Heather Altfeld
Contributor History

Heather Altfeld is a poet and essayist living in Northern California. Her first book of poetry, The Disappearing Theatre, won the Poets at Work Book Prize, selected by Stephen Dunn. She is the recipient of the Poetry Society of America’s 2017 Robert H. Winner Award and the 2015 Pablo Neruda Prize for Poetry. “Obituary for Dead Languages,” her contribution to Conjunctions:70, Sanctuary: The Preservation Issue, was selected for The Best American Essays 2019. Her second book of poetry, Post-Mortem, is forthcoming from Orison Books.​​



In Print

Vol. 75
Dispatches from Solitude
Fall 2020
Edited by Bradford Morrow


January 11, 2021
One’s opportunities to be unhappy are

Unlimited.     Or limited, but only by

One’s own imagination, which is powerful

But fragile, is defenseless,     but is limited

Only by things unseen.     As Bark Psychosis did it
January 4, 2021
As life encroaches on the dreaming
bedpost, you remember

a chip of ice you found in river
sludge, its sheen a mute witness

to increments of change
as lens and pure belief.
December 17, 2020
Even if we do have a self, all many of us want is to still the music, for a time. Transcend that individual identity, shuck off that convict walk of a mortal coil, to make a new beginning of a pulled-out piece of TV antenna with the glued-on plastic bead. To try and fool my parents and everybody else that I hadn’t gone and broken something in the house, again. That I could save it, fix it, we could fix it, make it new. Trying to quench this thirst for annihilation with the secret machine.

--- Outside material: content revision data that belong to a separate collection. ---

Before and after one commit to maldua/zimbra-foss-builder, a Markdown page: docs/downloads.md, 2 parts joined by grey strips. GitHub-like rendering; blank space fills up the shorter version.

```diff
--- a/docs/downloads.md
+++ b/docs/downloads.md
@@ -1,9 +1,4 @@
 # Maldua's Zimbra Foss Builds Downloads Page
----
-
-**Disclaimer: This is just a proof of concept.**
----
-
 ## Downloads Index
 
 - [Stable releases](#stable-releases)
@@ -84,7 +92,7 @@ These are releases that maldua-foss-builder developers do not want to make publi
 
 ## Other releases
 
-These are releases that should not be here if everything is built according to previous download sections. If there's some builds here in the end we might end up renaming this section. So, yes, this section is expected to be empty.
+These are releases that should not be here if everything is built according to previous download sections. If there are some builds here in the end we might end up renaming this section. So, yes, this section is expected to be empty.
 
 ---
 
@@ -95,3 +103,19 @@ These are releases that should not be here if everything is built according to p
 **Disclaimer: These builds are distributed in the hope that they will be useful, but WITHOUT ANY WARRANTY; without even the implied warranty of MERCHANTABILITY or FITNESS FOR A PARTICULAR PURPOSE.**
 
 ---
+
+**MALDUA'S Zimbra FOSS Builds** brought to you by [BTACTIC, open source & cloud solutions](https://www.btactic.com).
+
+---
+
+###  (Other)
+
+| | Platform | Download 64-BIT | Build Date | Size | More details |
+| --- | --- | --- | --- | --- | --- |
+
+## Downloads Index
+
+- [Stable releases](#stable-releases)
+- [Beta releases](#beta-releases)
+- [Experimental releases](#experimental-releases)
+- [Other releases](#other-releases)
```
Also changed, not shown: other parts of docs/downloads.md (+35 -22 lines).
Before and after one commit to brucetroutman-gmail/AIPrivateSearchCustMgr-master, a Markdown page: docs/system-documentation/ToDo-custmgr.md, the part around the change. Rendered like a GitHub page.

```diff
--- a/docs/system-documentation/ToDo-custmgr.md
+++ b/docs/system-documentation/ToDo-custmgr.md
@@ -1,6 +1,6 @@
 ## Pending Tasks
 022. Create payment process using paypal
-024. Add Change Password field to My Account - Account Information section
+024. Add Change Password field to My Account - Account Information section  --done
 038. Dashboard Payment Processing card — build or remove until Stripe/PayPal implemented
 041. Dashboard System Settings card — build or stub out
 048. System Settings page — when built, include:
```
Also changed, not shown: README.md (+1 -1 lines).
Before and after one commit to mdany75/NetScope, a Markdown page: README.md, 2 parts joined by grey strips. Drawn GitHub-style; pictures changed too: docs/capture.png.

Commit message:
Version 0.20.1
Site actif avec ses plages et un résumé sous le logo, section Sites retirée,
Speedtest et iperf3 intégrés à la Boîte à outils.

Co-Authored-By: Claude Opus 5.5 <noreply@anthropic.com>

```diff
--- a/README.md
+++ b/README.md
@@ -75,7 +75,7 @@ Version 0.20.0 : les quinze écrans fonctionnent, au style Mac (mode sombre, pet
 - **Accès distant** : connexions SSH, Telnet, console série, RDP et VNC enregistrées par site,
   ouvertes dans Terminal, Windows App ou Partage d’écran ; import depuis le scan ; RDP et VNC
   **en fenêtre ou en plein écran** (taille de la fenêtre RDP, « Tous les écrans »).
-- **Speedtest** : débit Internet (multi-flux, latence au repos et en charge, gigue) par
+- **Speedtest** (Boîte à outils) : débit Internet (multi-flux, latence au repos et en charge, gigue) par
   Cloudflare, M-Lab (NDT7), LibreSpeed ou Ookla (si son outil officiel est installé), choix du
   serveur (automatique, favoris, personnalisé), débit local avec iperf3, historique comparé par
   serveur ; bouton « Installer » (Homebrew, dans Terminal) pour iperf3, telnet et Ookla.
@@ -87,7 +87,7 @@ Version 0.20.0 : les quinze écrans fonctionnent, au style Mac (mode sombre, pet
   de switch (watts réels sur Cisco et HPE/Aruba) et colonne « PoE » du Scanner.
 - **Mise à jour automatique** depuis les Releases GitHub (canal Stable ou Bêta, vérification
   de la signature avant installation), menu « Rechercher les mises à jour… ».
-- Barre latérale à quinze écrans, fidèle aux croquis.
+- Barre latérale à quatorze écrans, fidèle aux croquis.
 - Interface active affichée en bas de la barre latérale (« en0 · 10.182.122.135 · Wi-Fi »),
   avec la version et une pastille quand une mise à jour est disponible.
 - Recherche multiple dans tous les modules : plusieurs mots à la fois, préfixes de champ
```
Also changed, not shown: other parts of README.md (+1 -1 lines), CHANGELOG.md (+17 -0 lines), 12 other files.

Alcohol, sex, love and work wrote the shanties of self before. I lost those full- throated lines. So, I walked the meditation labyrinths. And studied bugs. In silence. Alone.